The records below must be duplicated exactly, character for character.
---------- Data shown ----------
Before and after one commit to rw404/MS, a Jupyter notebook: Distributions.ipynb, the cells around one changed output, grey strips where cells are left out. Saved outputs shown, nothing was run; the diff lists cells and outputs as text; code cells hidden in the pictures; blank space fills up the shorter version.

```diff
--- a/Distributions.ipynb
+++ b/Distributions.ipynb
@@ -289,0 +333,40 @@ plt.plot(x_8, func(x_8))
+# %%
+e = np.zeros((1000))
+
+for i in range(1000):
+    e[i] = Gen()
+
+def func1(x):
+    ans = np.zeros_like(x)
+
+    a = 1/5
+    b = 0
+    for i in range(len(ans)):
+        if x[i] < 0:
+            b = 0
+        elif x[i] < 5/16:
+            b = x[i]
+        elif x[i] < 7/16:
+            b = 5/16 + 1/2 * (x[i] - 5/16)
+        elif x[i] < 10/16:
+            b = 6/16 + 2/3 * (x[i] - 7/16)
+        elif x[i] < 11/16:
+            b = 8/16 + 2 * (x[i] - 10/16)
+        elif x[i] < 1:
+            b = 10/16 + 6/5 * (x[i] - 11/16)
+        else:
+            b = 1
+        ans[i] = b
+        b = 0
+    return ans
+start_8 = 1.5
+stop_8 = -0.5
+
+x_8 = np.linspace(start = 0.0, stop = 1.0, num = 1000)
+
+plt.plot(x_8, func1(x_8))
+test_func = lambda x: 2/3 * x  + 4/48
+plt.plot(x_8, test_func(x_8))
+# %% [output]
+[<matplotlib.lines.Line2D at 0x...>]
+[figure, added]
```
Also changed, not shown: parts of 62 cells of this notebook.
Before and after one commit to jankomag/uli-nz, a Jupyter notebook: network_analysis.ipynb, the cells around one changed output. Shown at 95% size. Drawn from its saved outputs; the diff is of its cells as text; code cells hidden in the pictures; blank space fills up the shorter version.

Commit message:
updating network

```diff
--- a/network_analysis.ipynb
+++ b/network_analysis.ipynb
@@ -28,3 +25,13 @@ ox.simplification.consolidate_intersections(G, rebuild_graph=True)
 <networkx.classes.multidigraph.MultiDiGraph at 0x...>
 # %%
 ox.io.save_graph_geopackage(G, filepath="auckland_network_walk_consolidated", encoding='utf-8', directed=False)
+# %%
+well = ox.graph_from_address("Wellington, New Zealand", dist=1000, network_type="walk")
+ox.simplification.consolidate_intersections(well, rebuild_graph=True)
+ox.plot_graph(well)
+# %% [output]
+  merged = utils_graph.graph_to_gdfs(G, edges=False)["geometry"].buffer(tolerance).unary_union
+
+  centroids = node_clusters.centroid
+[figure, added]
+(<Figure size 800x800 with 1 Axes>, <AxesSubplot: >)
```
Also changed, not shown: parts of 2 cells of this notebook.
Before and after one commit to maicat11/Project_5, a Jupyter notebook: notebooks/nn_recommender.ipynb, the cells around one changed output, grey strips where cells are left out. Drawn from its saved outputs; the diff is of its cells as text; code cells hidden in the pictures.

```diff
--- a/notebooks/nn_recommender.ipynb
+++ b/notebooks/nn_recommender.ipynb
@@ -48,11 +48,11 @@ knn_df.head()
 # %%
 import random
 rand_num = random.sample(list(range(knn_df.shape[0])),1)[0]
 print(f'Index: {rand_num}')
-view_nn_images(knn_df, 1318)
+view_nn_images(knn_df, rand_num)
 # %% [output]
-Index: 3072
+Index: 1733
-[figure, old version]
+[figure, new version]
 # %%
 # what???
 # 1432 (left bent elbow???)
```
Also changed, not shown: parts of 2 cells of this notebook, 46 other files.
----------
### Solved problem
Before and after one commit to rw404/MS, a Jupyter notebook: Distributions.ipynb, the cells around one changed output, grey strips where cells are left out. Saved outputs shown, nothing was run; the diff lists cells and outputs as text; code cells hidden in the pictures; blank space fills up the shorter version.

```diff
--- a/Distributions.ipynb
+++ b/Distributions.ipynb
@@ -289,0 +333,40 @@ plt.plot(x_8, func(x_8))
+# %%
+e = np.zeros((1000))
+
+for i in range(1000):
+    e[i] = Gen()
+
+def func1(x):
+    ans = np.zeros_like(x)
+
+    a = 1/5
+    b = 0
+    for i in range(len(ans)):
+        if x[i] < 0:
+            b = 0
+        elif x[i] < 5/16:
+            b = x[i]
+        elif x[i] < 7/16:
+            b = 5/16 + 1/2 * (x[i] - 5/16)
+        elif x[i] < 10/16:
+            b = 6/16 + 2/3 * (x[i] - 7/16)
+        elif x[i] < 11/16:
+            b = 8/16 + 2 * (x[i] - 10/16)
+        elif x[i] < 1:
+            b = 10/16 + 6/5 * (x[i] - 11/16)
+        else:
+            b = 1
+        ans[i] = b
+        b = 0
+    return ans
+start_8 = 1.5
+stop_8 = -0.5
+
+x_8 = np.linspace(start = 0.0, stop = 1.0, num = 1000)
+
+plt.plot(x_8, func1(x_8))
+test_func = lambda x: 2/3 * x  + 4/48
+plt.plot(x_8, test_func(x_8))
+# %% [output]
+[<matplotlib.lines.Line2D at 0x...>]
+[figure, added]
```
Also changed, not shown: parts of 62 cells of this notebook.
Before and after one commit to jankomag/uli-nz, a Jupyter notebook: network_analysis.ipynb, the cells around one changed output. Shown at 95% size. Drawn from its saved outputs; the diff is of its cells as text; code cells hidden in the pictures; blank space fills up the shorter version.

Commit message:
updating network

```diff
--- a/network_analysis.ipynb
+++ b/network_analysis.ipynb
@@ -28,3 +25,13 @@ ox.simplification.consolidate_intersections(G, rebuild_graph=True)
 <networkx.classes.multidigraph.MultiDiGraph at 0x...>
 # %%
 ox.io.save_graph_geopackage(G, filepath="auckland_network_walk_consolidated", encoding='utf-8', directed=False)
+# %%
+well = ox.graph_from_address("Wellington, New Zealand", dist=1000, network_type="walk")
+ox.simplification.consolidate_intersections(well, rebuild_graph=True)
+ox.plot_graph(well)
+# %% [output]
+  merged = utils_graph.graph_to_gdfs(G, edges=False)["geometry"].buffer(tolerance).unary_union
+
+  centroids = node_clusters.centroid
+[figure, added]
+(<Figure size 800x800 with 1 Axes>, <AxesSubplot: >)
```
Also changed, not shown: parts of 2 cells of this notebook.
Before and after one commit to maicat11/Project_5, a Jupyter notebook: notebooks/nn_recommender.ipynb, the cells around one changed output, grey strips where cells are left out. Drawn from its saved outputs; the diff is of its cells as text; code cells hidden in the pictures.

```diff
--- a/notebooks/nn_recommender.ipynb
+++ b/notebooks/nn_recommender.ipynb
@@ -48,11 +48,11 @@ knn_df.head()
 # %%
 import random
 rand_num = random.sample(list(range(knn_df.shape[0])),1)[0]
 print(f'Index: {rand_num}')
-view_nn_images(knn_df, 1318)
+view_nn_images(knn_df, rand_num)
 # %% [output]
-Index: 3072
+Index: 1733
-[figure, old version]
+[figure, new version]
 # %%
 # what???
 # 1432 (left bent elbow???)
```
Also changed, not shown: parts of 2 cells of this notebook, 46 other files.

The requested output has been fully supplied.